In most parts of the US today, solar and wind are the cheapest source of energy. But neither produces power around the clock. That can be a problem because demand for electricity starts to ramp up each day before the sun rises and continues into the evening after the sun sets, while wind is often strongest overnight when demand is lowest.
California, which produces some 30% of its power from renewable sources, much of it solar, offers a good example1. Prices spike in the morning when people wake up, turn on appliances and offices open while the sun is still rising, and again in the evening when people return home and turn on lights and appliances as the sun is setting. But they plunge around midday when the sun is high in the sky and the output from solar arrays flood the market. Wind presents similar challenges: it blows strongly overnight when electricity demand is low.
This creates volatile price movements and intermittent outages that may get more common as countries move from fossil fuels to even greater reliance on renewables. Fourteen US states have passed legislation requiring them to eventually generate 50-100% of electricity from renewable sources, and the Biden Administration has set the same goal for the country by 2035. This will require huge upgrades to the generation, transmission and distribution capabilities of a 150-year-old power grid and significant investment capital and technical expertise.
In our view, battery facilities that can store massive amounts of renewable energy may be the glue that holds everything together. These grid-scale facilities can charge up when the sun is flooding the system with power and discharge it when demand is high to help limit price fluctuations and supply disruptions.
Batteries can also help the system cope with spikes in demand, which we expect to increase as electric vehicle usage becomes more widespread. Charging an electric car battery can pull as much of 150 kilowatts from the grid—the equivalent of 1,500 100-watt lightbulbs—in less than an hour. Eventually, it will be possible to charge a car battery in as little as 10 minutes, which will strain a grid that was not designed for such large spikes in demand.
We estimate meeting this demand will require investment to the tune of tens of billions of dollars a year over the next couple of decades (and tens of billions more annually in new renewable energy capacity). Put simply, the conversion of our power grid from one based on fossil fuels to one dotted with batteries, solar panels, wind turbines and more will be one of the biggest infrastructure investment opportunities in our lifetime.

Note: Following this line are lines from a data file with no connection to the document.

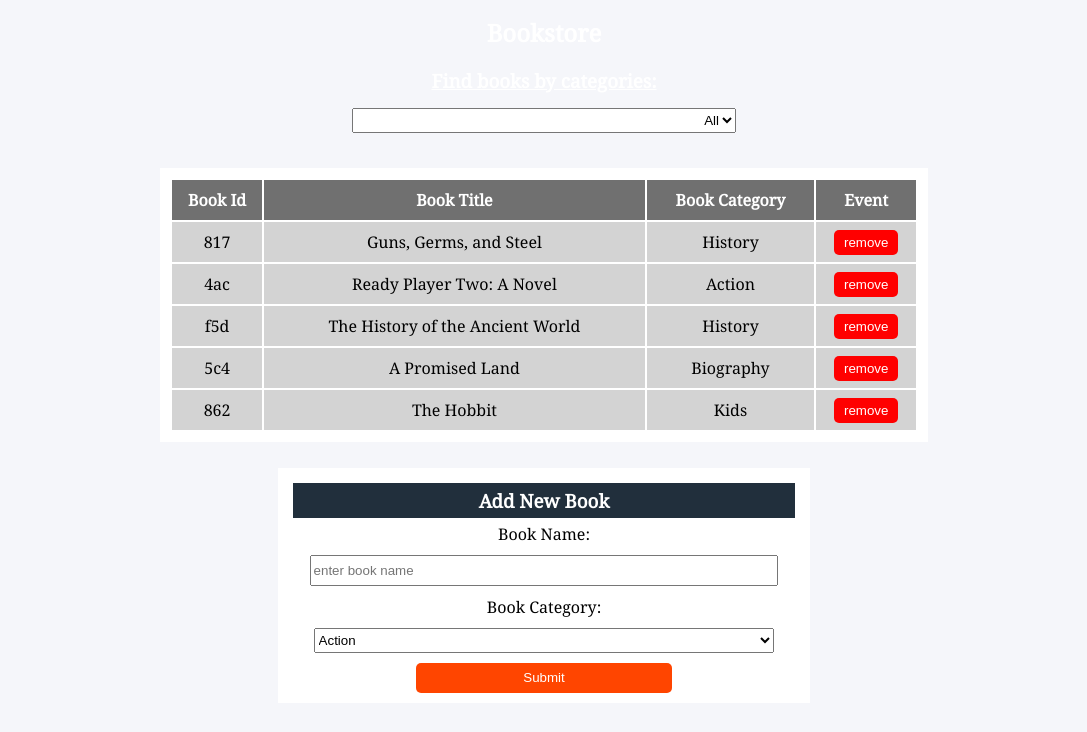
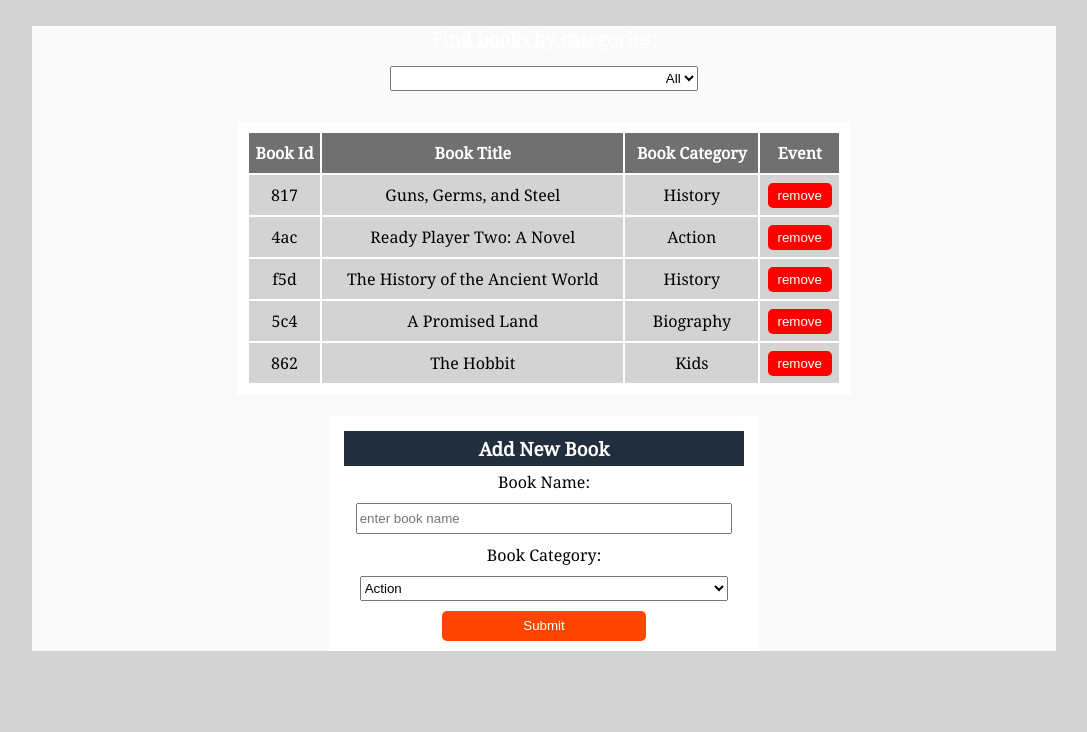
Before and after one commit to ajkacca457/redux-bookstore, a React (Create React App) app: page / in a window 1280 px wide. Shown: the top 732 px of the page, without its empty margins (96-1183 px from the left). Built offline with nearby package versions, Linux system fonts and the light colour scheme.

Commit message:
add styling for body and app container

```diff
--- a/src/components/App.js
+++ b/src/components/App.js
@@ -3,9 +3,6 @@ import BooksForm from '../containers/BooksForm';
 
 const App = () => (
   <div className="App">
-    <h1 style={{ color: 'white', textAlign: 'center', fontSize: '150%' }}>
-      Bookstore
-    </h1>
     <BooksList />
     <BooksForm />
   </div>
--- a/src/index.css
+++ b/src/index.css
@@ -5,7 +5,13 @@ body {
   padding: 0;
   font-family: 'Noto Serif', serif;
   box-sizing: border-box;
-  background-color: #f5f6fa;
+  background-color: #D3D3D3;
+}
+
+.App {
+  width: 80%;
+  margin: 2% auto;
+  background-color: #fafafa;
 }
 
 table tr {
```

So who pays for such a massive project? That’s likely to vary by country. In the US, we think private capital will play the leading role. Utilities can pay battery owners a fee to provide stability to the grid by maintaining standby power capacity that can be discharged during emergency spikes in demand—a heatwave in the Northeast, for instance, or a polar vortex of the sort that hit Texas recently.
We see other revenue streams for battery operators as well. For instance, New York will be getting much more power from offshore wind in the near future, thanks to a law that requires 70% of electricity to come from renewable sources by 2030. A battery storage project near the point where that power travels via underwater cable into New York City and the right to connect to the grid is likely to retain long-term value.
1 Source: The California Energy Commission